▶ Exercise requirements: Each line that holds the string "green" counts once. Say how many such lines the entries have, giving the number only.

▶ Materials provided:
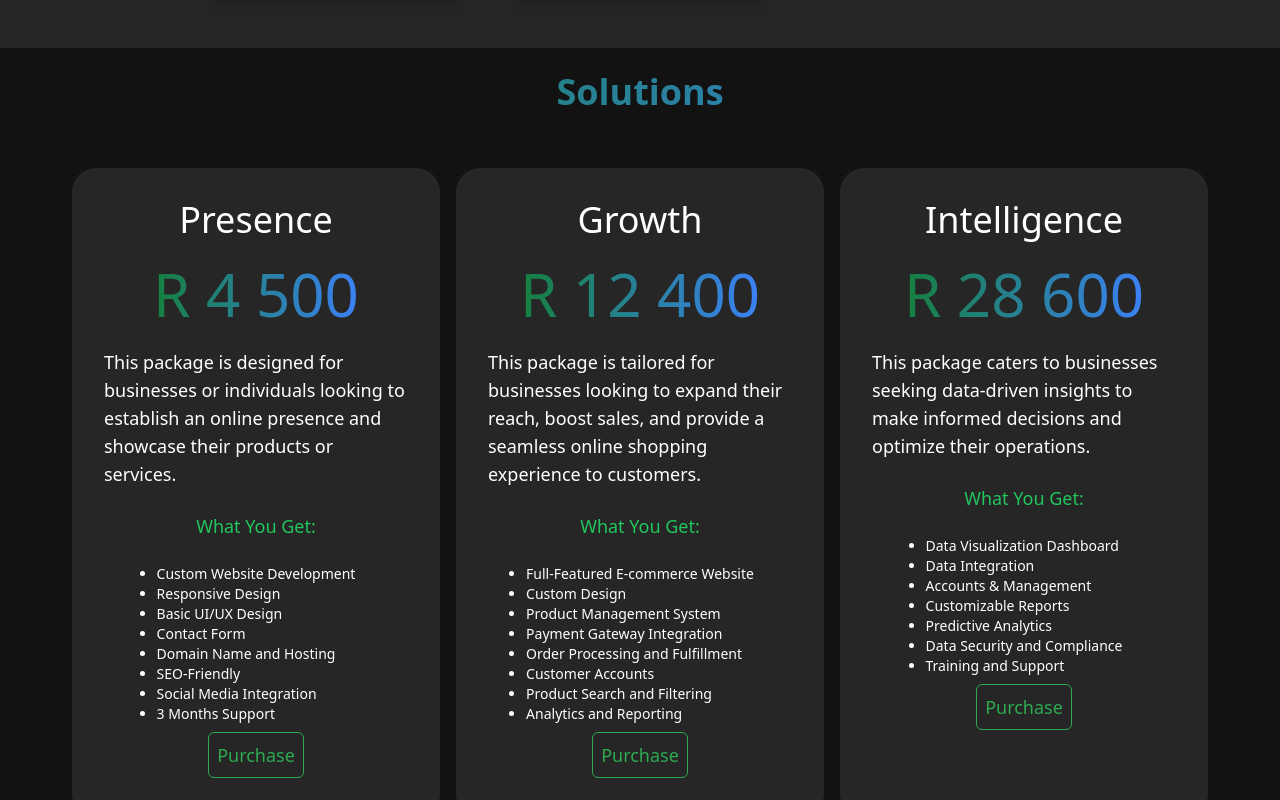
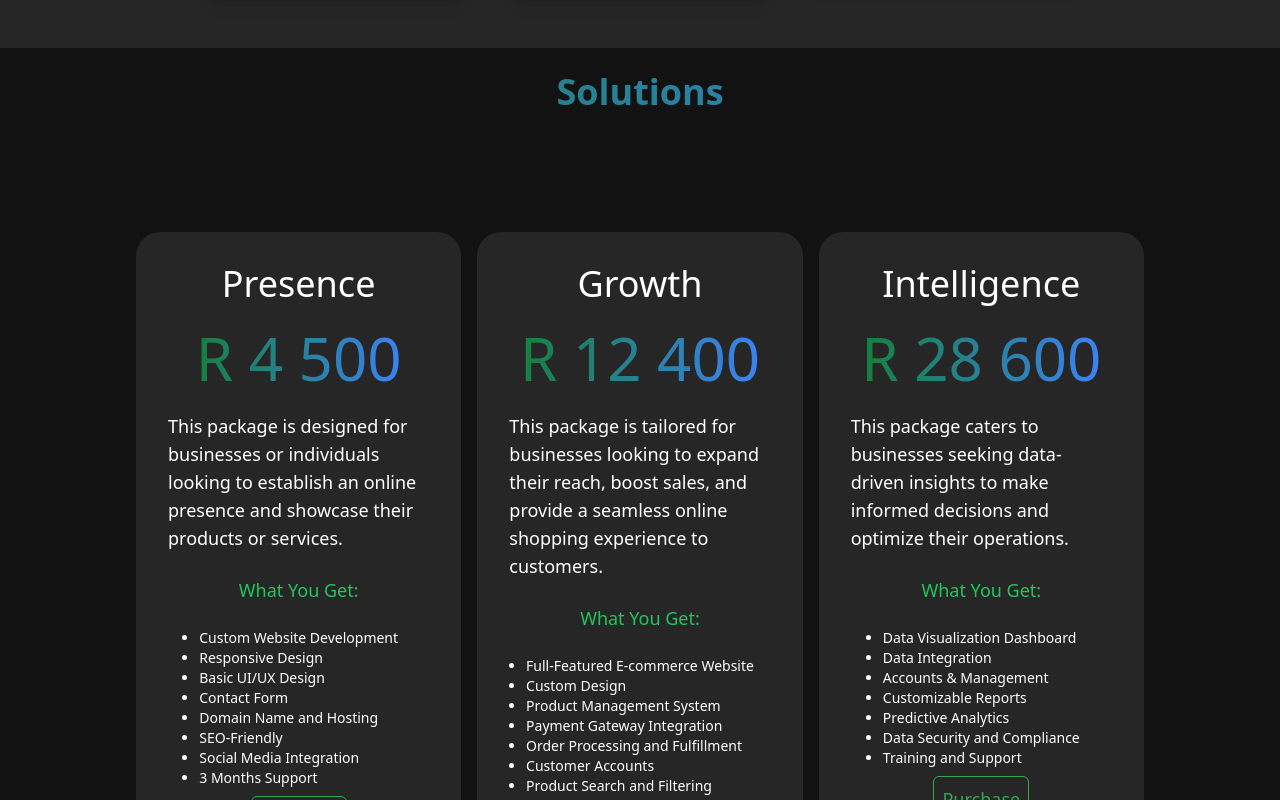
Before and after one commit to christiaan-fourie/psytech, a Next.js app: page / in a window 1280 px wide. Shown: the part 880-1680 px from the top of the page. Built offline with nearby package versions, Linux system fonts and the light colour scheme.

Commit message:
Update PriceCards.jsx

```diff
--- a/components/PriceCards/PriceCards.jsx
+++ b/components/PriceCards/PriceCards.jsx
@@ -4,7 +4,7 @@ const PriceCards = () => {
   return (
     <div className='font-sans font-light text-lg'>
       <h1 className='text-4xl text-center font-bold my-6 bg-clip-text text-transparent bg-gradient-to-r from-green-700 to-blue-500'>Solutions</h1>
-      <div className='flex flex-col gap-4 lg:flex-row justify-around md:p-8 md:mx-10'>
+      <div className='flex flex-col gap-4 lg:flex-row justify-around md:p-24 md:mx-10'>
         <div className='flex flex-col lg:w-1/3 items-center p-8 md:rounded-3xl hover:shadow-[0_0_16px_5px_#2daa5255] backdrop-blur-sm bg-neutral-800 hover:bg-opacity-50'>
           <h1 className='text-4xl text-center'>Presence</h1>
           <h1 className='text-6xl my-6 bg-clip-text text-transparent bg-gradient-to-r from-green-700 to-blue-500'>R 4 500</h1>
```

▶ Solution below: 2